**Records for this exercise:**
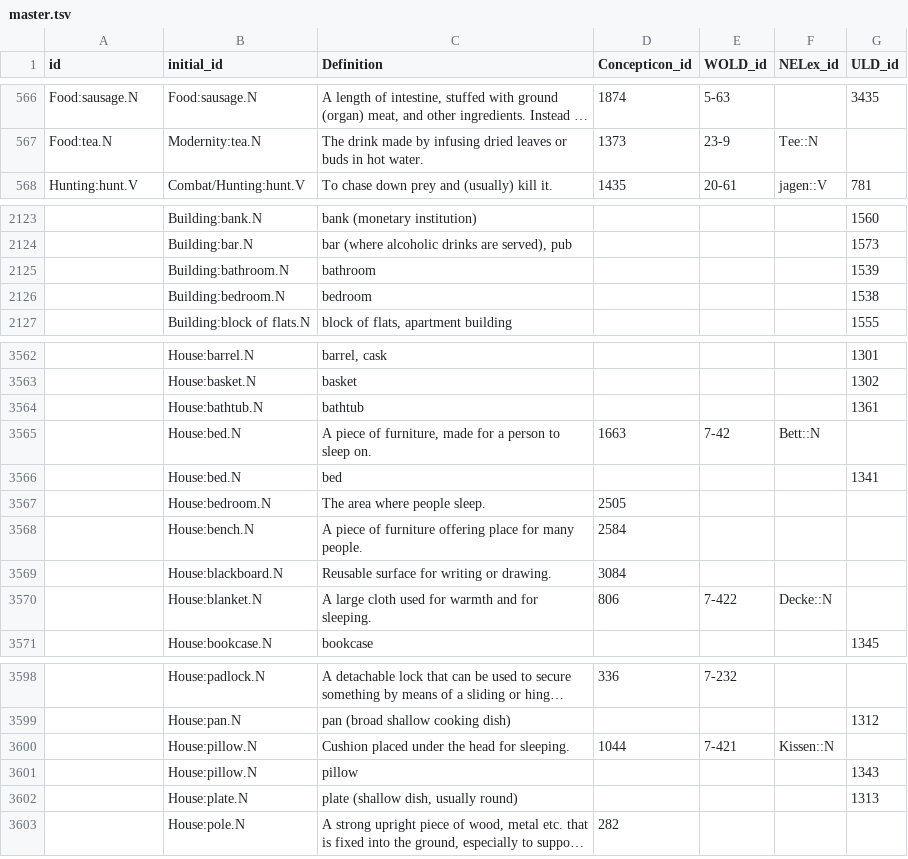
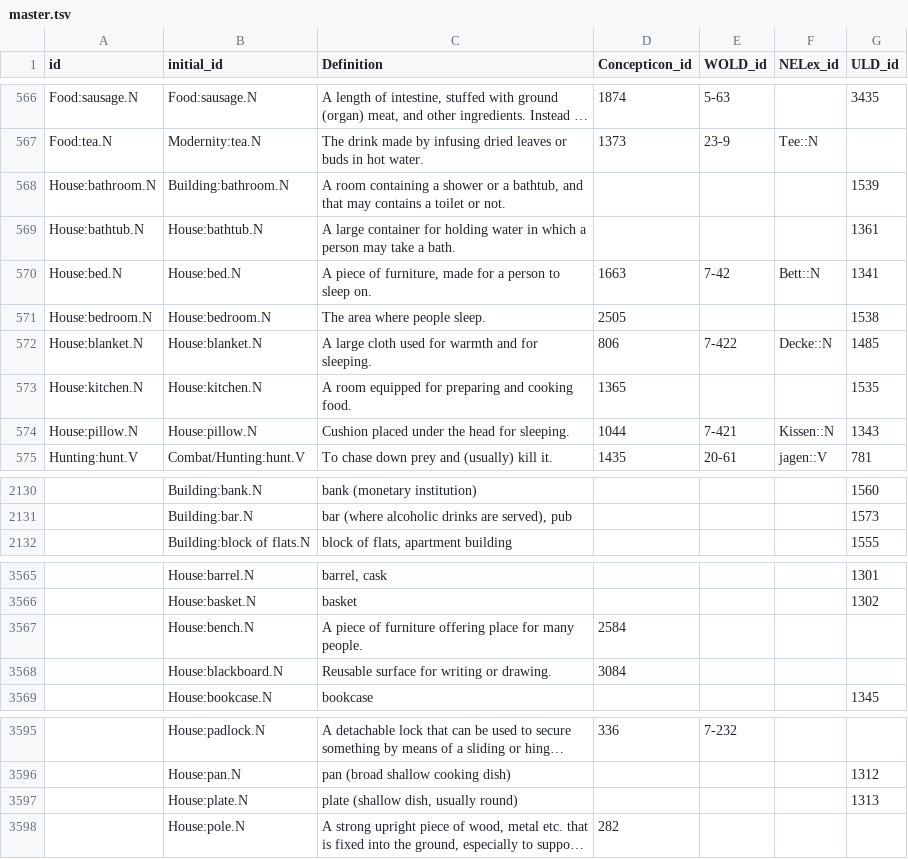
Before and after one commit to barumau/panlexia, a TSV file: data/master.tsv, drawn as a sheet; only a part is shown, gaps mark what is left out; long unchanged cells end in …; removed rows and columns are numbered as before the commit, all else as after; the diff covers the shown part only; the diff names each change by its address in the sheet, - before the commit and + after, or states it on an @@ line.

Commit message:
bathroom bathtub bed bedroom blanket kitchen pillow

```diff
--- a/data/master.tsv
+++ b/data/master.tsv
+row 568: House:bathroom.N | Building:bathroom.N | A room containing a shower or a bathtub, and that may contains a toilet or not. |  |  |  | 1539
+row 569: House:bathtub.N | House:bathtub.N | A large container for holding water in which a person may take a bath. |  |  |  | 1361
+row 570: House:bed.N | House:bed.N | A piece of furniture, made for a person to sleep on. | 1663 | 7-42 | Bett::N | 1341
+row 571: House:bedroom.N | House:bedroom.N | The area where people sleep. | 2505 |  |  | 1538
+row 572: House:blanket.N | House:blanket.N | A large cloth used for warmth and for sleeping. | 806 | 7-422 | Decke::N | 1485
+row 573: House:kitchen.N | House:kitchen.N | A room equipped for preparing and cooking food. | 1365 |  |  | 1535
+row 574: House:pillow.N | House:pillow.N | Cushion placed under the head for sleeping. | 1044 | 7-421 | Kissen::N | 1343
-row 2125:  | Building:bathroom.N | bathroom |  |  |  | 1539
-row 2126:  | Building:bedroom.N | bedroom |  |  |  | 1538
-row 3564:  | House:bathtub.N | bathtub |  |  |  | 1361
-row 3565:  | House:bed.N | A piece of furniture, made for a person to sleep on. | 1663 | 7-42 | Bett::N
-row 3566:  | House:bed.N | bed |  |  |  | 1341
-row 3567:  | House:bedroom.N | The area where people sleep. | 2505
-row 3570:  | House:blanket.N | A large cloth used for warmth and for sleeping. | 806 | 7-422 | Decke::N
-row 3600:  | House:pillow.N | Cushion placed under the head for sleeping. | 1044 | 7-421 | Kissen::N
-row 3601:  | House:pillow.N | pillow |  |  |  | 1343
```
Also changed, not shown: 3 removed rows elsewhere in this file.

**Problem to work on:**
Only the pictures are to be dropped; return everything else in the listing exactly.

**Exercise solution:**
Before and after one commit to barumau/panlexia, a TSV file: data/master.tsv, drawn as a sheet; only a part is shown, gaps mark what is left out; long unchanged cells end in …; removed rows and columns are numbered as before the commit, all else as after; the diff covers the shown part only; the diff names each change by its address in the sheet, - before the commit and + after, or states it on an @@ line.

Commit message:
bathroom bathtub bed bedroom blanket kitchen pillow

```diff
--- a/data/master.tsv
+++ b/data/master.tsv
+row 568: House:bathroom.N | Building:bathroom.N | A room containing a shower or a bathtub, and that may contains a toilet or not. |  |  |  | 1539
+row 569: House:bathtub.N | House:bathtub.N | A large container for holding water in which a person may take a bath. |  |  |  | 1361
+row 570: House:bed.N | House:bed.N | A piece of furniture, made for a person to sleep on. | 1663 | 7-42 | Bett::N | 1341
+row 571: House:bedroom.N | House:bedroom.N | The area where people sleep. | 2505 |  |  | 1538
+row 572: House:blanket.N | House:blanket.N | A large cloth used for warmth and for sleeping. | 806 | 7-422 | Decke::N | 1485
+row 573: House:kitchen.N | House:kitchen.N | A room equipped for preparing and cooking food. | 1365 |  |  | 1535
+row 574: House:pillow.N | House:pillow.N | Cushion placed under the head for sleeping. | 1044 | 7-421 | Kissen::N | 1343
-row 2125:  | Building:bathroom.N | bathroom |  |  |  | 1539
-row 2126:  | Building:bedroom.N | bedroom |  |  |  | 1538
-row 3564:  | House:bathtub.N | bathtub |  |  |  | 1361
-row 3565:  | House:bed.N | A piece of furniture, made for a person to sleep on. | 1663 | 7-42 | Bett::N
-row 3566:  | House:bed.N | bed |  |  |  | 1341
-row 3567:  | House:bedroom.N | The area where people sleep. | 2505
-row 3570:  | House:blanket.N | A large cloth used for warmth and for sleeping. | 806 | 7-422 | Decke::N
-row 3600:  | House:pillow.N | Cushion placed under the head for sleeping. | 1044 | 7-421 | Kissen::N
-row 3601:  | House:pillow.N | pillow |  |  |  | 1343
```
Also changed, not shown: 3 removed rows elsewhere in this file.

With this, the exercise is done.